Here again we are reminded of the question whether we are to believe in dreams or not. Moses in Deuteronomy 13:3 warns us against hearkening unto the words of false prophets and of false dreamers or dreams, while in Joel 2:28, true dreams are predicted by the Lord to occur in His Church. From the beginning of time dreams have been revealed both to the godly and the ungodly. But there are dreams that come from God and such as do not come from Him. From the beginning of my Reformation I have asked God to send me neither dreams, nor visions, nor angels, but to give me the right understanding of His Word, the Holy Scriptures; for as long as I have God's Word, I know that I am walking in His way and that I shall not fall into any error or delusion.
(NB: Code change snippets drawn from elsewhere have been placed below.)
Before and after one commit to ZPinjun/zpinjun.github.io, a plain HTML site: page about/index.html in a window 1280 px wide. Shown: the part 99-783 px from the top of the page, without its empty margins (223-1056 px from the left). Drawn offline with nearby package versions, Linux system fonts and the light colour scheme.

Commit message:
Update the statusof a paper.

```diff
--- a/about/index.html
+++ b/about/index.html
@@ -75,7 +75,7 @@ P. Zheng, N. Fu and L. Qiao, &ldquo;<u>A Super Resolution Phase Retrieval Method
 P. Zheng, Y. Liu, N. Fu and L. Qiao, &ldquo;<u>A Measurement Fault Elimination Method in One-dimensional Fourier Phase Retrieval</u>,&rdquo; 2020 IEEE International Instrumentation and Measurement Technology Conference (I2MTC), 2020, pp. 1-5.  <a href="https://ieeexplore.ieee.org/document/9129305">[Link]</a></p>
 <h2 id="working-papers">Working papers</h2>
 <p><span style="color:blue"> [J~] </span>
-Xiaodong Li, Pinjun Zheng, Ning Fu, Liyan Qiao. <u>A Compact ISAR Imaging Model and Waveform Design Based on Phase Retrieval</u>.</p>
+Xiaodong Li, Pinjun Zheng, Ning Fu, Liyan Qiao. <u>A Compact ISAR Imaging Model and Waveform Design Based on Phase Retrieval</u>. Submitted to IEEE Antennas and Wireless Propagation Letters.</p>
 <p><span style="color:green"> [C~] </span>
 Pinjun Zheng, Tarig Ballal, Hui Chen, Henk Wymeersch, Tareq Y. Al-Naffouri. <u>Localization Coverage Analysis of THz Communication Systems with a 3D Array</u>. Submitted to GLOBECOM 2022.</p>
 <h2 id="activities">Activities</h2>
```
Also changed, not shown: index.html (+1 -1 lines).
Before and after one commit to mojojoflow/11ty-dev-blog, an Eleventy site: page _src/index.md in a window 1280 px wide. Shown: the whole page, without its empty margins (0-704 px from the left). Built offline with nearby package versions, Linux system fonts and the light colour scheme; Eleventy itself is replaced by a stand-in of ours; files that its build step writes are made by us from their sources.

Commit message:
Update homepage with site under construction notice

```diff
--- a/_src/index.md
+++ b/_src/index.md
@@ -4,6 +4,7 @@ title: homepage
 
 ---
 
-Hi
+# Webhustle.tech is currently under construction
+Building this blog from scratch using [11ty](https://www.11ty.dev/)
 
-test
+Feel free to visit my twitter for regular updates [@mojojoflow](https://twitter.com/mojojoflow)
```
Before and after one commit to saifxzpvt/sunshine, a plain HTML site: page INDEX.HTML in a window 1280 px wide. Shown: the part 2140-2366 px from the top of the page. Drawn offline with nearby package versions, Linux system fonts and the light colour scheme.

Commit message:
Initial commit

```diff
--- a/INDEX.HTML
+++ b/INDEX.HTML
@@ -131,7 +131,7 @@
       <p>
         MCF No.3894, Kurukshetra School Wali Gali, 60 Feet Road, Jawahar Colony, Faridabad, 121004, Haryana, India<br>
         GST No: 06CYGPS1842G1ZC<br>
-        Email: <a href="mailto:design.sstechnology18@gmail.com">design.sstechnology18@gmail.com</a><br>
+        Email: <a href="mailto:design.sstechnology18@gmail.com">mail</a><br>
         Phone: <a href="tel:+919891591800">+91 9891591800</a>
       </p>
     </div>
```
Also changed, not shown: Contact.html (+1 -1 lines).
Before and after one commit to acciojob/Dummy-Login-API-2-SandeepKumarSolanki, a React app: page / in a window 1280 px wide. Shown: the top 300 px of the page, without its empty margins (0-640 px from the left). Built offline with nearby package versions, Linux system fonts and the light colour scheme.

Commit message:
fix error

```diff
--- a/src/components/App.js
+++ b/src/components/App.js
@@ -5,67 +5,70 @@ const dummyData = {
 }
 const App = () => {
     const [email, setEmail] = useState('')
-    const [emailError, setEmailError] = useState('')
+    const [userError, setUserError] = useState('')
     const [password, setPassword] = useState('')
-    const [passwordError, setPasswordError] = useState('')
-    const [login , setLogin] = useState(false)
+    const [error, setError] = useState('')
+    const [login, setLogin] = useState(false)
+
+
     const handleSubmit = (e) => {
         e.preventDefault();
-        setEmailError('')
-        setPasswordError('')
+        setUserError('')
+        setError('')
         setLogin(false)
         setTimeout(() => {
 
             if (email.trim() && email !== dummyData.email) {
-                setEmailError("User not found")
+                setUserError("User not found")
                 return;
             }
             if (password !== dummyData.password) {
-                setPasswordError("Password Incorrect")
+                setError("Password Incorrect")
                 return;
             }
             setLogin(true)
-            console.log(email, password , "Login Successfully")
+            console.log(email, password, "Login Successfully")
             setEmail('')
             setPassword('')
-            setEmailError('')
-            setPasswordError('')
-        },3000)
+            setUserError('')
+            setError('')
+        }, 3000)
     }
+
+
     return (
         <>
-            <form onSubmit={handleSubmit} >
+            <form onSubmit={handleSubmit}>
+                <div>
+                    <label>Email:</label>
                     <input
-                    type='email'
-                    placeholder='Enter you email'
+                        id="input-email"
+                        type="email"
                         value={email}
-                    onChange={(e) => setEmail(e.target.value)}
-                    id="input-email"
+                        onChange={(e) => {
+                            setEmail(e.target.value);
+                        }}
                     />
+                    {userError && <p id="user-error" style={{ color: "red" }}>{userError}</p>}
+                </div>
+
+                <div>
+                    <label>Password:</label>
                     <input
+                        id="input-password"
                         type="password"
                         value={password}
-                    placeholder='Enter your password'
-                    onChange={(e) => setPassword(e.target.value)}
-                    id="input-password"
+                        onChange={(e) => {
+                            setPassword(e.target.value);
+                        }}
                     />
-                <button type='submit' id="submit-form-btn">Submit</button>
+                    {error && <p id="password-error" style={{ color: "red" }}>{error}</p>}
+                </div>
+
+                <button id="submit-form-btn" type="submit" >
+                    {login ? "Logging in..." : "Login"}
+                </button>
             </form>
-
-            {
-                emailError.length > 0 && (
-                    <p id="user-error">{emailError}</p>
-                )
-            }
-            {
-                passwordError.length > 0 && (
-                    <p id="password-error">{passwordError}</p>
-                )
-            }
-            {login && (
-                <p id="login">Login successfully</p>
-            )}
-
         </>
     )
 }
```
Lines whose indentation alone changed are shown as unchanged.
Had I followed the enthusiasts and their many dreams and visions, I would have had to change my doctrine more than thirty or forty times. Still, we must not despise the true dreams that come from God as, for example, we read of King Nebuchadnezzar's dream in Daniel 2:1 ff. But we must bear in mind also the words of Joseph, namely that only God can truly interpret dreams. Pharaoh, no doubt, had many wise men; nevertheless, as Joseph teaches us, they could not rightly interpret dreams, for that lies only in God's power.
J. Theodore Mueller, trans, Luther's Commentary on Genesis, Vol. II, (Grand Rapids: Zondervan Publishing House, 1958), pp. 268-269
In this series, we will explain why Jesus never intended for anyone to conclude he was just another religious leader, rather, he wanted people to know he was God in human flesh. How do we know Jesus really rose from the dead, and actually appeared to over five hundred people? Can the resurrection appearances be explained away by psychological theories?